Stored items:
===

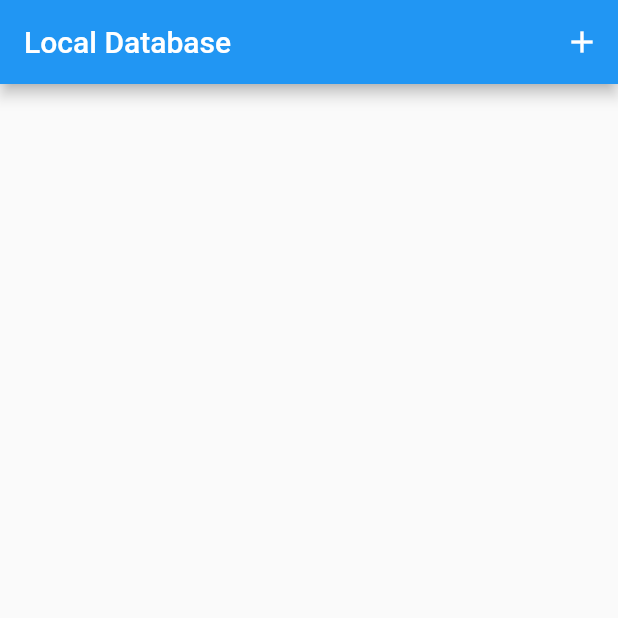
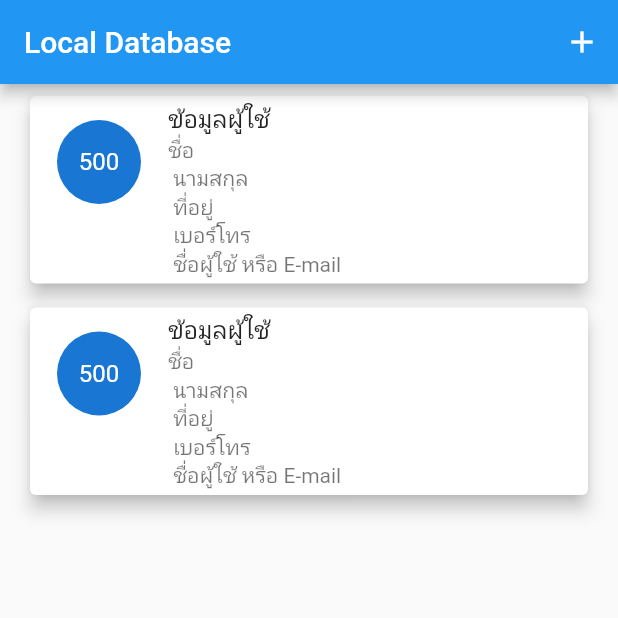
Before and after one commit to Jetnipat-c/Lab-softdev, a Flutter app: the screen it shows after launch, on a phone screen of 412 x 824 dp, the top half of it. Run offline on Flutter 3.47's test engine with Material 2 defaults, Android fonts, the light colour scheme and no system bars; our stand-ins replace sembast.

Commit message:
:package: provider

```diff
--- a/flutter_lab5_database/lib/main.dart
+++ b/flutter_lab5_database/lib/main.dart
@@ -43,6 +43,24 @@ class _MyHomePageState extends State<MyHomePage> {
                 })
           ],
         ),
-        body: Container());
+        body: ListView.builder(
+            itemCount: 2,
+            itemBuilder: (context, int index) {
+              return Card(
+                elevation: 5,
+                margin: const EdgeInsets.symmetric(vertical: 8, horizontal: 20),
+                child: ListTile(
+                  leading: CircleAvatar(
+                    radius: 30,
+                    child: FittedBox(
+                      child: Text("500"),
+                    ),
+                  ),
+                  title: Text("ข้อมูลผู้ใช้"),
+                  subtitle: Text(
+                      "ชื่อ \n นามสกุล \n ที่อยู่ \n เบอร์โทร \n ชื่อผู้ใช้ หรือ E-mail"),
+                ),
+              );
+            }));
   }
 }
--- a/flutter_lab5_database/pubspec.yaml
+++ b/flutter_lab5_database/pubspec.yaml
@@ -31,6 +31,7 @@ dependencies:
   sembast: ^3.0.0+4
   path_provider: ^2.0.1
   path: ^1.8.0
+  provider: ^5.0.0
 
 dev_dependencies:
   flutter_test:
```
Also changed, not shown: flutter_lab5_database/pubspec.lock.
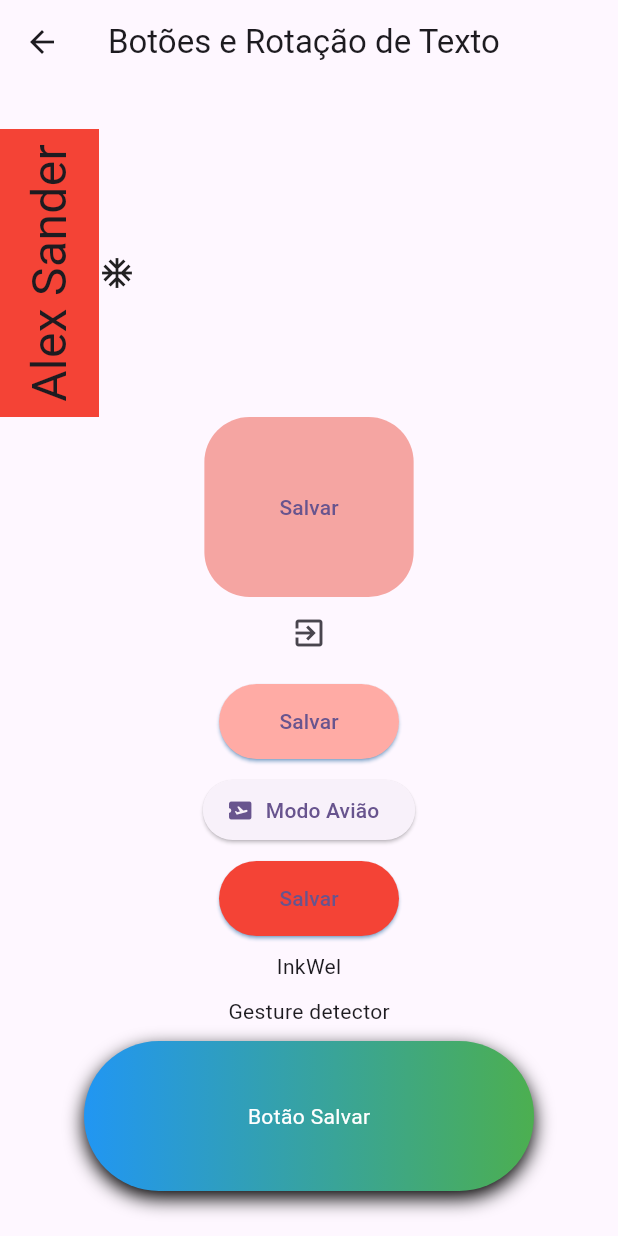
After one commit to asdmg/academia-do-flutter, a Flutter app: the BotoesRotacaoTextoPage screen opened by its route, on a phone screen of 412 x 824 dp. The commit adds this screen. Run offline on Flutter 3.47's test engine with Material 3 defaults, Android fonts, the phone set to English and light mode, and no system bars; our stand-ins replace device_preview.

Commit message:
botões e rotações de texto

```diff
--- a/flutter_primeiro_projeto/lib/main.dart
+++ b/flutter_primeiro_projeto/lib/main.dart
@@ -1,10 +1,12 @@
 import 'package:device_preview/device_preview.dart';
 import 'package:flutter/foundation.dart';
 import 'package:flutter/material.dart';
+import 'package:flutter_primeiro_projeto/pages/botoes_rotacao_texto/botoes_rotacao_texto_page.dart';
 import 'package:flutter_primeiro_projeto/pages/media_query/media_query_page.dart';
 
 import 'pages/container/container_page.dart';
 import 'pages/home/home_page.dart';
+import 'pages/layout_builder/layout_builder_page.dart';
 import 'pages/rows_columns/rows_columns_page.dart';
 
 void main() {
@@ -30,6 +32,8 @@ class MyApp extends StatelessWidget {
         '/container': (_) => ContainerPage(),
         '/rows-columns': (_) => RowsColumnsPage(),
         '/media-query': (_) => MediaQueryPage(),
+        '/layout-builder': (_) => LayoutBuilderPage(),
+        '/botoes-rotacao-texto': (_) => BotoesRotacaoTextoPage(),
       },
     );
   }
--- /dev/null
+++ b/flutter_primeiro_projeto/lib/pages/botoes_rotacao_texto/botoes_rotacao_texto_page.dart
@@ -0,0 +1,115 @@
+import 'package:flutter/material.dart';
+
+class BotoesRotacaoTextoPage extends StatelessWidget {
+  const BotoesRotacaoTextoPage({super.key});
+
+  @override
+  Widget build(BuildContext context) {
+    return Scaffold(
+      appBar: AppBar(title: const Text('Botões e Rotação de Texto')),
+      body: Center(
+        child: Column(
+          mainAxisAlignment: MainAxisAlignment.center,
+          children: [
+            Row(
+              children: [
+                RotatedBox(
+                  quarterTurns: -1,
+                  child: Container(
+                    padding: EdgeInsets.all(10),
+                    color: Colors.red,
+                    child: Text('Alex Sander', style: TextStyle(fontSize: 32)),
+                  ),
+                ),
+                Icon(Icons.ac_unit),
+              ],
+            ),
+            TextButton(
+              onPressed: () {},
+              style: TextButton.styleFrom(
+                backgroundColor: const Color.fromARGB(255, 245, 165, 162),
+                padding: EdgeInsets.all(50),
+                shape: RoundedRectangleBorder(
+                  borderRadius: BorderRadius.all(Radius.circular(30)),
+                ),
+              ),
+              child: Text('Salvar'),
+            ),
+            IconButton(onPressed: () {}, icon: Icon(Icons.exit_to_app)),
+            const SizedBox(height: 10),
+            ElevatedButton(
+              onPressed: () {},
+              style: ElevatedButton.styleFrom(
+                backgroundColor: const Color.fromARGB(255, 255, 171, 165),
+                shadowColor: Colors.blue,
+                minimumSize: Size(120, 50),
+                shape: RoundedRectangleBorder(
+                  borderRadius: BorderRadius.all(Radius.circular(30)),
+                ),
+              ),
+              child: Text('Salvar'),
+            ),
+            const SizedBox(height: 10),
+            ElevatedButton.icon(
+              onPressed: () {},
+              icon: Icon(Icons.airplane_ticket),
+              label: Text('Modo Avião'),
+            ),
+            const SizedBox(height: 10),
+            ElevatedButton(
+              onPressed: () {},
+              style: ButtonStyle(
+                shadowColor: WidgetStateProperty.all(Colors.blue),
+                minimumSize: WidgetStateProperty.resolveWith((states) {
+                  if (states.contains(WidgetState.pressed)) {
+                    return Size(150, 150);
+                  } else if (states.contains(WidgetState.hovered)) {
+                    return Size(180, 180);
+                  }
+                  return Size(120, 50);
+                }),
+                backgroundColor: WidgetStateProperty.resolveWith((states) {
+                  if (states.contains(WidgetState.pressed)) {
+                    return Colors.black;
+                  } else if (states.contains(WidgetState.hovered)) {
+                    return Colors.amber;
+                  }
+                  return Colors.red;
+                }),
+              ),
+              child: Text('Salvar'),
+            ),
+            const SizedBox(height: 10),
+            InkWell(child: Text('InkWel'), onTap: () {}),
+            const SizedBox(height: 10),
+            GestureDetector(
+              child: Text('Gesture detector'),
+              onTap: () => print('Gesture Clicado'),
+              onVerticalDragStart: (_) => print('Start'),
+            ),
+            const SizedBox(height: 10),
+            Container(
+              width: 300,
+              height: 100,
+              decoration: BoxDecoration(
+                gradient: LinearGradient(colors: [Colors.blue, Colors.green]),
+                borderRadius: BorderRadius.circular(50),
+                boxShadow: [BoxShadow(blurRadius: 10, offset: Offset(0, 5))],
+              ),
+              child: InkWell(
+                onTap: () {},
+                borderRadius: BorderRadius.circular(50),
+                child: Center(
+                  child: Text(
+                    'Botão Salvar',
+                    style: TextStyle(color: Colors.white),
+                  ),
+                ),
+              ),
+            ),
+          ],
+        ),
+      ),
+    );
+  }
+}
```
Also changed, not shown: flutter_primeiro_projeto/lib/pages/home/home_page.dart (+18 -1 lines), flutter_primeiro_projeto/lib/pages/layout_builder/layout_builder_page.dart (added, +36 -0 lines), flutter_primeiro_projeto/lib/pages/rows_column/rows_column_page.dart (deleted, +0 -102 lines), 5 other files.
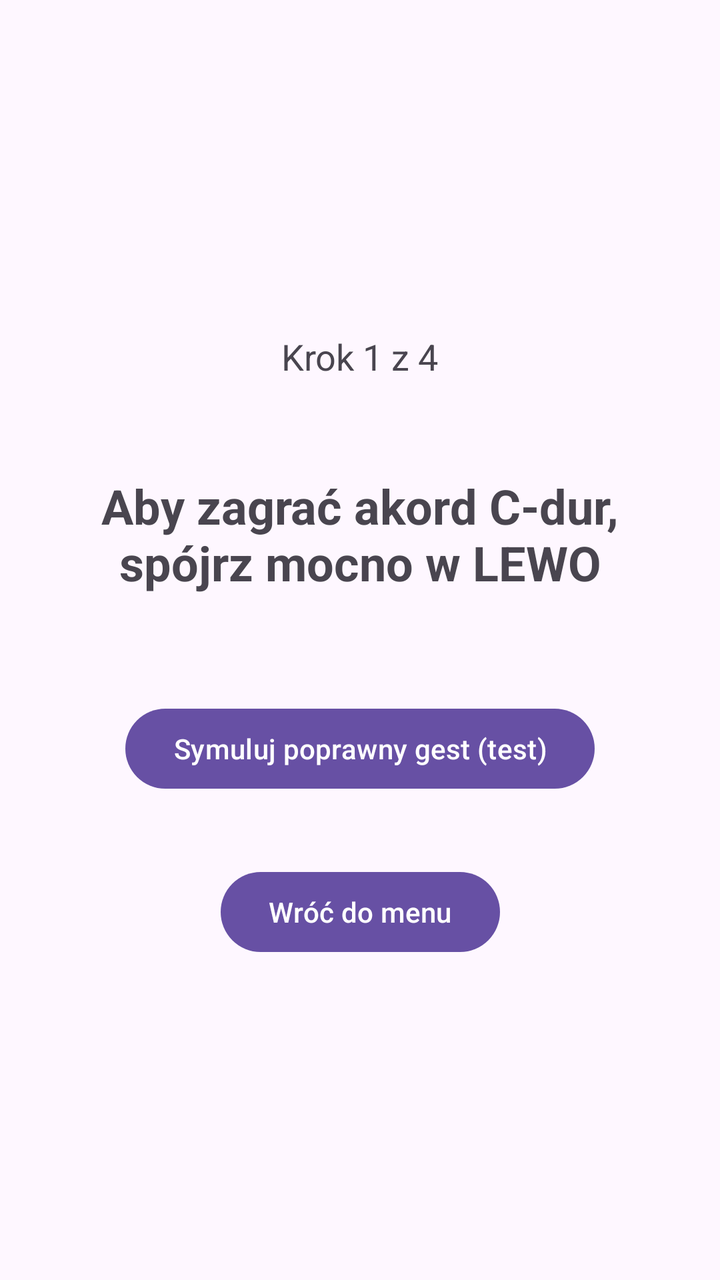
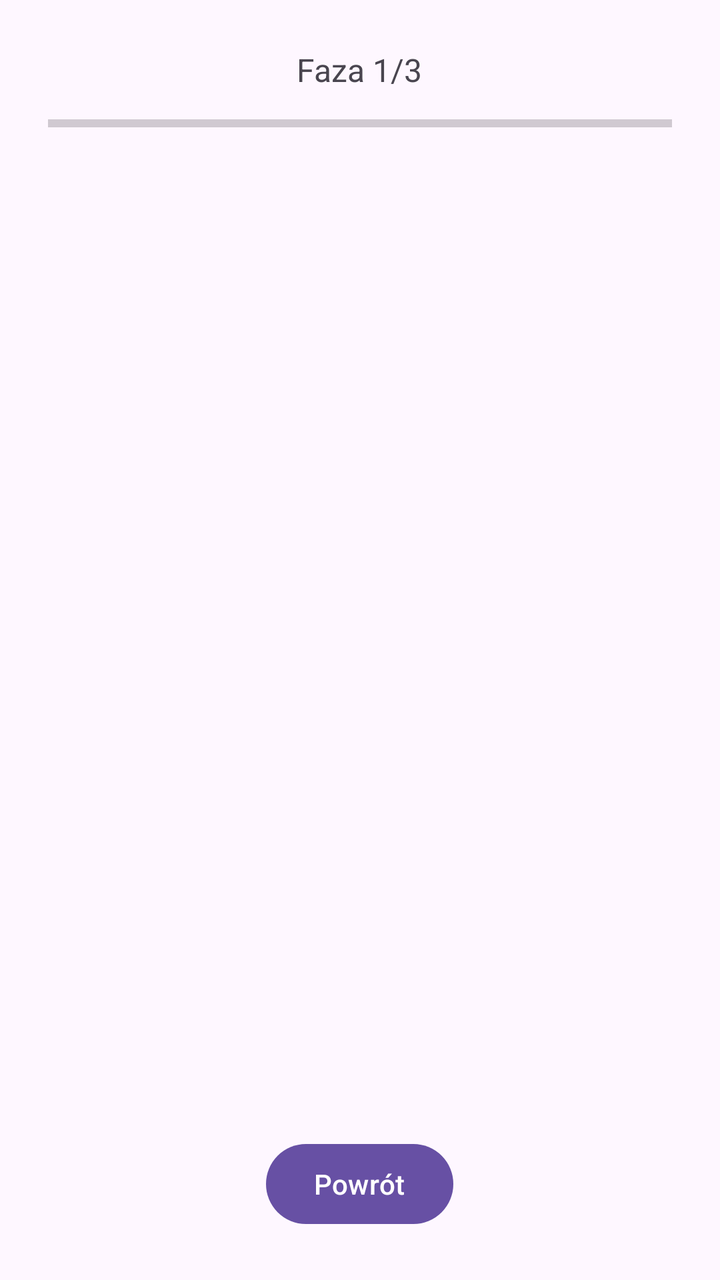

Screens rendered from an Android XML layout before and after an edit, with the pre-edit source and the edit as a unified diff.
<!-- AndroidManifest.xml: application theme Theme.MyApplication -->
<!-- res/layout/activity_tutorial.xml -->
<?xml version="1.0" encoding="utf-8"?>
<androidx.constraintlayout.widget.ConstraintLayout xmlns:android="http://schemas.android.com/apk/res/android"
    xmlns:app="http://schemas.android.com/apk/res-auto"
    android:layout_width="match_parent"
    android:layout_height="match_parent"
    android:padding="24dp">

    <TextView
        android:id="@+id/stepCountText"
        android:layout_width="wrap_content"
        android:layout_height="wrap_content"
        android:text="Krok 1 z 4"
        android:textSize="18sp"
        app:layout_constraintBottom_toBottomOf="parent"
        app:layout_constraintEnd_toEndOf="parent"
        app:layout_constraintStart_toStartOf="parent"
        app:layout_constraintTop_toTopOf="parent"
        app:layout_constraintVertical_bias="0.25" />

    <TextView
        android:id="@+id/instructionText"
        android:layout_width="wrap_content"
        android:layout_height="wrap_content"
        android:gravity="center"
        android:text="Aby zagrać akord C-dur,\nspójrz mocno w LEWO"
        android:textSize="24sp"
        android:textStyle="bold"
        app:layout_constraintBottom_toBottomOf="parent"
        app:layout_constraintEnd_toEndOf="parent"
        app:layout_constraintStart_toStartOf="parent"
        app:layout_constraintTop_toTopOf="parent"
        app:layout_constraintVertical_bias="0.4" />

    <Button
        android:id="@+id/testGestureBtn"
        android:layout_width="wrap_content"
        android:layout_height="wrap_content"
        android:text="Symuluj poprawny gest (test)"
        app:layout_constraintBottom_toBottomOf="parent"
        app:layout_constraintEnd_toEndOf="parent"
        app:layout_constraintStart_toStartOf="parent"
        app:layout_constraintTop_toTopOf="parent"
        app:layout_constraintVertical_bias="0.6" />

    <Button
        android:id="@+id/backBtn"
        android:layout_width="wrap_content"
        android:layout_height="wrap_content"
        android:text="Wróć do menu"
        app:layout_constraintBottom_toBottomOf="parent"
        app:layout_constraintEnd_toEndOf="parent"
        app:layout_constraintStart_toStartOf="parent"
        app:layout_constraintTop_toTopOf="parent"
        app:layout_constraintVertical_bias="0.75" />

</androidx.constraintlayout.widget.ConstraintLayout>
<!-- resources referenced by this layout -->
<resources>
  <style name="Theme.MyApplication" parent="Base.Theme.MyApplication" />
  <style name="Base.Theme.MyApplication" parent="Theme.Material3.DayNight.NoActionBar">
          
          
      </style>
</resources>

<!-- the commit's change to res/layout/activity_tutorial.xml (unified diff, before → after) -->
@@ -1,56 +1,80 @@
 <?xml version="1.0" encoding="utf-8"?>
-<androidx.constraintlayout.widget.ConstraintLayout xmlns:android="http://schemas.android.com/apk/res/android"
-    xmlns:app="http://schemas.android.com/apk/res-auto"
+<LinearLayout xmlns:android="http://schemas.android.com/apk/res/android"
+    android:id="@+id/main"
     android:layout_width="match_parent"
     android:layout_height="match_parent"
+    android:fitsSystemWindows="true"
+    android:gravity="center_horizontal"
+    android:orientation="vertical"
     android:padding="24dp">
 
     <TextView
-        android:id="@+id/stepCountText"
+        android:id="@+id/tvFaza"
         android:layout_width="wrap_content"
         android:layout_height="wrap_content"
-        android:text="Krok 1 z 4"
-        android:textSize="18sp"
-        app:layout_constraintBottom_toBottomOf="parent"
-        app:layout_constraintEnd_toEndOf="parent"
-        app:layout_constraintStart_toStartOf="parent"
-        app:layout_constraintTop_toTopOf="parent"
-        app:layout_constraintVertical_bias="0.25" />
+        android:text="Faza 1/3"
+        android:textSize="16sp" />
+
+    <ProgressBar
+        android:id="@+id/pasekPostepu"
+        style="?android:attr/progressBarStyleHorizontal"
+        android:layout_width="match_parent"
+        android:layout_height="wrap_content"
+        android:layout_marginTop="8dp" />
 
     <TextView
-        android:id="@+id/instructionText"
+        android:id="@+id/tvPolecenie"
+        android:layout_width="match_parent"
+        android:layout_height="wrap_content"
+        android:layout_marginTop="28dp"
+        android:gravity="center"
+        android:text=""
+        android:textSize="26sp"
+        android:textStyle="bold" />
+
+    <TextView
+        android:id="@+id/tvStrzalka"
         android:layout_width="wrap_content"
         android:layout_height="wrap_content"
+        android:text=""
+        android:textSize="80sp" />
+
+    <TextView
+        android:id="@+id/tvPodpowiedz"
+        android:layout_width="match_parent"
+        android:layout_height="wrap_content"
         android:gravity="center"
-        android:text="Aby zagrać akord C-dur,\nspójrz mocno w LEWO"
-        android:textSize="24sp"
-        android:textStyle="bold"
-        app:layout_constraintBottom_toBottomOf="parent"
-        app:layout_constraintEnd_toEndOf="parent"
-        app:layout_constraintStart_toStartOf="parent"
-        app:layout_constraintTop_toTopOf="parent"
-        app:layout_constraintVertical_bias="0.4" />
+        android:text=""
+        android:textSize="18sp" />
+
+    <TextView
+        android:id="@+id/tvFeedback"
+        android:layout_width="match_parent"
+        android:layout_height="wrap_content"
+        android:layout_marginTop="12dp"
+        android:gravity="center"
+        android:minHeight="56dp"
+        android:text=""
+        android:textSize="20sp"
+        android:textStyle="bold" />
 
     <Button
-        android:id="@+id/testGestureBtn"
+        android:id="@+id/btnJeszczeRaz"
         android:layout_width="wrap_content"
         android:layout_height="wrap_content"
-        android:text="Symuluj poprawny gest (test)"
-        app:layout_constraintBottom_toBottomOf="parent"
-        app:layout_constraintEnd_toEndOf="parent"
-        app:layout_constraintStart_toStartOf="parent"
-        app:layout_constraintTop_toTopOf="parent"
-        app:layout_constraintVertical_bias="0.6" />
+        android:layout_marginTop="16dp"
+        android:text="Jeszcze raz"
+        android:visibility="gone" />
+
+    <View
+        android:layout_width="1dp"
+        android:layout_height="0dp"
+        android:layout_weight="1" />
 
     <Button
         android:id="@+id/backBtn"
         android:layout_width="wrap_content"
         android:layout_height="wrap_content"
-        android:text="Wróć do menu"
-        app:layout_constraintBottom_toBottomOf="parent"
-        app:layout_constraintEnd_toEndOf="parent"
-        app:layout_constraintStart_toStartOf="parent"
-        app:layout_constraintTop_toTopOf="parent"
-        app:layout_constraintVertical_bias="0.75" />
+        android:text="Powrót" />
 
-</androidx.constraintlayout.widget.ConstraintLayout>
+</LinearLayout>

===

* _REQUIRED WORK_:
Take from the entries every line that has the string "return".

* _ANSWER BELOW_:
+              return Card(
+    return Scaffold(
+                    return Size(150, 150);
+                    return Size(180, 180);
+                  return Size(120, 50);
+                    return Colors.black;
+                    return Colors.amber;
+                  return Colors.red;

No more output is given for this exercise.